Knob Creek, a Beam brand, was created by bourbon legend and Beam master distiller Booker Noe in 1992. It’s aged longer than most bourbons (9 years), and bottled at a respectable 100 proof. It’s part of Beam’s “Small Batch” collection. See the link above for my thoughts on the “Small Batch” term.
Nose: Deeply caramelized sugar, heavy oak, molasses, and a maraschino cherry on top. This definitely benefits from a rest in the glass – the notes meld better and mellow. Now I get a little rye eucalyptus and pine sap, and some gentler malt and marshmallow notes.
Palate: Well rounded, with a spike of cherry tartness. Not cloyingly sweet, but barrel sugars and corn sweetness are evident. Still heavy on the wood, but the effect is bracing rather than astringent.
Finish: Long.
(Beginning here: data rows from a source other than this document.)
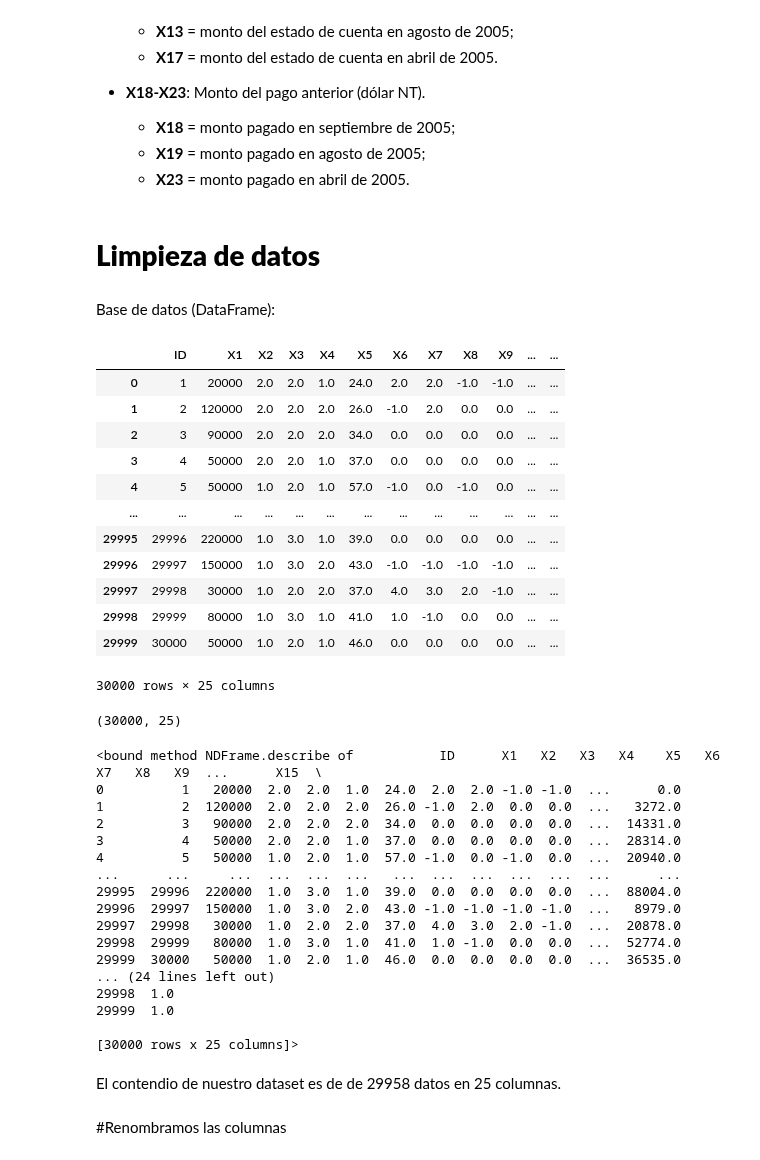
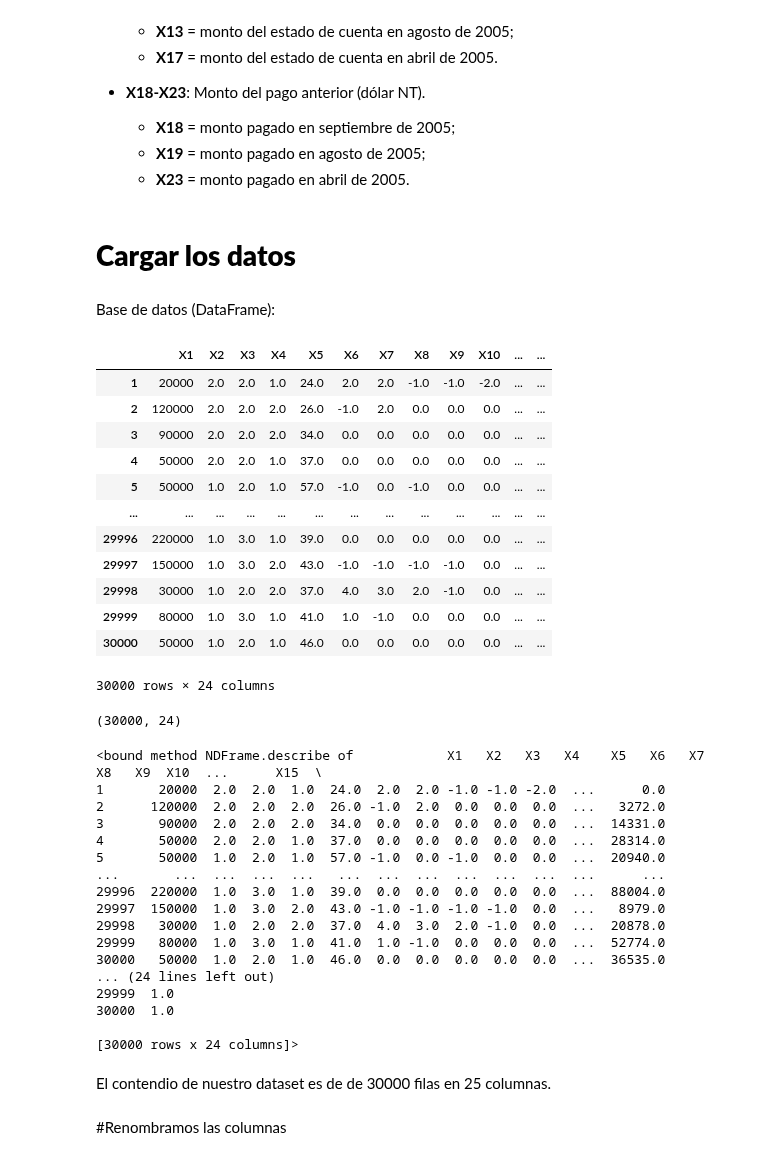
Before and after one commit to PosgradoMNA/actividades-de-aprendizaje-A01793918_HelmyMoreno, a Jupyter notebook: Actividad_6_Visualización.ipynb, the cells around one changed output. Cells and saved outputs as stored; diff of their text form; code cells hidden in the pictures.

```diff
--- a/Actividad_6_Visualización.ipynb
+++ b/Actividad_6_Visualización.ipynb
@@ -49,52 +49,53 @@ Esta investigación empleó una variable binaria, pago por defecto **(Sí = 1, N
     *   **X19** = monto pagado en agosto de 2005;
     *   **X23** = monto pagado en abril de 2005.
 # %% [markdown]
-# **Limpieza de datos**
+# **Cargar los datos**
 # %% [markdown]
 Base de datos (DataFrame):
 # %%
-df_pca = pd.read_csv(input)
+df_pca = pd.read_csv(input, index_col=0)
+df_pca.index.name = None
 df_pca
 # %% [output]
-|  | ID | X1 | X2 | X3 | X4 | X5 | X6 | X7 | X8 | X9 | ... | ... |
-| 0 | 1 | 20000 | 2.0 | 2.0 | 1.0 | 24.0 | 2.0 | 2.0 | -1.0 | -1.0 | ... | ... |
-| 1 | 2 | 120000 | 2.0 | 2.0 | 2.0 | 26.0 | -1.0 | 2.0 | 0.0 | 0.0 | ... | ... |
-| 2 | 3 | 90000 | 2.0 | 2.0 | 2.0 | 34.0 | 0.0 | 0.0 | 0.0 | 0.0 | ... | ... |
-| 3 | 4 | 50000 | 2.0 | 2.0 | 1.0 | 37.0 | 0.0 | 0.0 | 0.0 | 0.0 | ... | ... |
-| 4 | 5 | 50000 | 1.0 | 2.0 | 1.0 | 57.0 | -1.0 | 0.0 | -1.0 | 0.0 | ... | ... |
+|  | X1 | X2 | X3 | X4 | X5 | X6 | X7 | X8 | X9 | X10 | ... | ... |
+| 1 | 20000 | 2.0 | 2.0 | 1.0 | 24.0 | 2.0 | 2.0 | -1.0 | -1.0 | -2.0 | ... | ... |
+| 2 | 120000 | 2.0 | 2.0 | 2.0 | 26.0 | -1.0 | 2.0 | 0.0 | 0.0 | 0.0 | ... | ... |
+| 3 | 90000 | 2.0 | 2.0 | 2.0 | 34.0 | 0.0 | 0.0 | 0.0 | 0.0 | 0.0 | ... | ... |
+| 4 | 50000 | 2.0 | 2.0 | 1.0 | 37.0 | 0.0 | 0.0 | 0.0 | 0.0 | 0.0 | ... | ... |
+| 5 | 50000 | 1.0 | 2.0 | 1.0 | 57.0 | -1.0 | 0.0 | -1.0 | 0.0 | 0.0 | ... | ... |
 | ... | ... | ... | ... | ... | ... | ... | ... | ... | ... | ... | ... | ... |
-| 29995 | 29996 | 220000 | 1.0 | 3.0 | 1.0 | 39.0 | 0.0 | 0.0 | 0.0 | 0.0 | ... | ... |
-| 29996 | 29997 | 150000 | 1.0 | 3.0 | 2.0 | 43.0 | -1.0 | -1.0 | -1.0 | -1.0 | ... | ... |
-| 29997 | 29998 | 30000 | 1.0 | 2.0 | 2.0 | 37.0 | 4.0 | 3.0 | 2.0 | -1.0 | ... | ... |
-| 29998 | 29999 | 80000 | 1.0 | 3.0 | 1.0 | 41.0 | 1.0 | -1.0 | 0.0 | 0.0 | ... | ... |
-| 29999 | 30000 | 50000 | 1.0 | 2.0 | 1.0 | 46.0 | 0.0 | 0.0 | 0.0 | 0.0 | ... | ... |
+| 29996 | 220000 | 1.0 | 3.0 | 1.0 | 39.0 | 0.0 | 0.0 | 0.0 | 0.0 | 0.0 | ... | ... |
+| 29997 | 150000 | 1.0 | 3.0 | 2.0 | 43.0 | -1.0 | -1.0 | -1.0 | -1.0 | 0.0 | ... | ... |
+| 29998 | 30000 | 1.0 | 2.0 | 2.0 | 37.0 | 4.0 | 3.0 | 2.0 | -1.0 | 0.0 | ... | ... |
+| 29999 | 80000 | 1.0 | 3.0 | 1.0 | 41.0 | 1.0 | -1.0 | 0.0 | 0.0 | 0.0 | ... | ... |
+| 30000 | 50000 | 1.0 | 2.0 | 1.0 | 46.0 | 0.0 | 0.0 | 0.0 | 0.0 | 0.0 | ... | ... |
-30000 rows × 25 columns
+30000 rows × 24 columns
 # %%
 df_pca.shape
 # %% [output]
-(30000, 25)
+(30000, 24)
 # %%
 print(df_pca.describe)
 # %% [output]
-<bound method NDFrame.describe of           ID      X1   X2   X3   X4    X5   X6   X7   X8   X9  ...      X15  \
-0          1   20000  2.0  2.0  1.0  24.0  2.0  2.0 -1.0 -1.0  ...      0.0
-1          2  120000  2.0  2.0  2.0  26.0 -1.0  2.0  0.0  0.0  ...   3272.0
-2          3   90000  2.0  2.0  2.0  34.0  0.0  0.0  0.0  0.0  ...  14331.0
-3          4   50000  2.0  2.0  1.0  37.0  0.0  0.0  0.0  0.0  ...  28314.0
-4          5   50000  1.0  2.0  1.0  57.0 -1.0  0.0 -1.0  0.0  ...  20940.0
-...      ...     ...  ...  ...  ...   ...  ...  ...  ...  ...  ...      ...
-29995  29996  220000  1.0  3.0  1.0  39.0  0.0  0.0  0.0  0.0  ...  88004.0
-29996  29997  150000  1.0  3.0  2.0  43.0 -1.0 -1.0 -1.0 -1.0  ...   8979.0
-29997  29998   30000  1.0  2.0  2.0  37.0  4.0  3.0  2.0 -1.0  ...  20878.0
-29998  29999   80000  1.0  3.0  1.0  41.0  1.0 -1.0  0.0  0.0  ...  52774.0
-29999  30000   50000  1.0  2.0  1.0  46.0  0.0  0.0  0.0  0.0  ...  36535.0
+<bound method NDFrame.describe of            X1   X2   X3   X4    X5   X6   X7   X8   X9  X10  ...      X15  \
+1       20000  2.0  2.0  1.0  24.0  2.0  2.0 -1.0 -1.0 -2.0  ...      0.0
+2      120000  2.0  2.0  2.0  26.0 -1.0  2.0  0.0  0.0  0.0  ...   3272.0
+3       90000  2.0  2.0  2.0  34.0  0.0  0.0  0.0  0.0  0.0  ...  14331.0
+4       50000  2.0  2.0  1.0  37.0  0.0  0.0  0.0  0.0  0.0  ...  28314.0
+5       50000  1.0  2.0  1.0  57.0 -1.0  0.0 -1.0  0.0  0.0  ...  20940.0
+...       ...  ...  ...  ...   ...  ...  ...  ...  ...  ...  ...      ...
+29996  220000  1.0  3.0  1.0  39.0  0.0  0.0  0.0  0.0  0.0  ...  88004.0
+29997  150000  1.0  3.0  2.0  43.0 -1.0 -1.0 -1.0 -1.0  0.0  ...   8979.0
+29998   30000  1.0  2.0  2.0  37.0  4.0  3.0  2.0 -1.0  0.0  ...  20878.0
+29999   80000  1.0  3.0  1.0  41.0  1.0 -1.0  0.0  0.0  0.0  ...  52774.0
+30000   50000  1.0  2.0  1.0  46.0  0.0  0.0  0.0  0.0  0.0  ...  36535.0
 ... (24 lines left out)
-29998  1.0
 29999  1.0
+30000  1.0
 
-[30000 rows x 25 columns]>
+[30000 rows x 24 columns]>
 # %% [markdown]
-El contendio de nuestro dataset es de de 29958 datos en 25 columnas.
+El contendio de nuestro dataset es de de 30000 filas en 25 columnas.
 # %% [markdown]
 #Renombramos las columnas
 # %%
```
Also changed, not shown: parts of 53 cells of this notebook.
A little of the pine sap comes back, along with corn-syrup candies (caramel corn), and a little drying wood tannin and some barbeque char. Little to no bitterness.
With Water: At 100 proof, this is intended to be mixed with something (water, ice, or vermouth and bitters). A few drops of water are effective at rounding off the edges and smoothing out the whole operation. I don’t detect any additional aromas or flavors, but the water doesn’t hurt, and does tame the burn.
Overall: A pleasant, forthright bourbon. It is oaked right up to the maximum of effectiveness (any more would be like chewing on bark), and delivers standard bourbon flavors with balance and without any off notes. Cheap enough (and the right ABV) for mixing, widely available, and robust enough to enjoy by the glass. You could certainly do worse than this for a house bourbon. Some of my best Manhattans and Old Fashioneds were made with Knob Creek.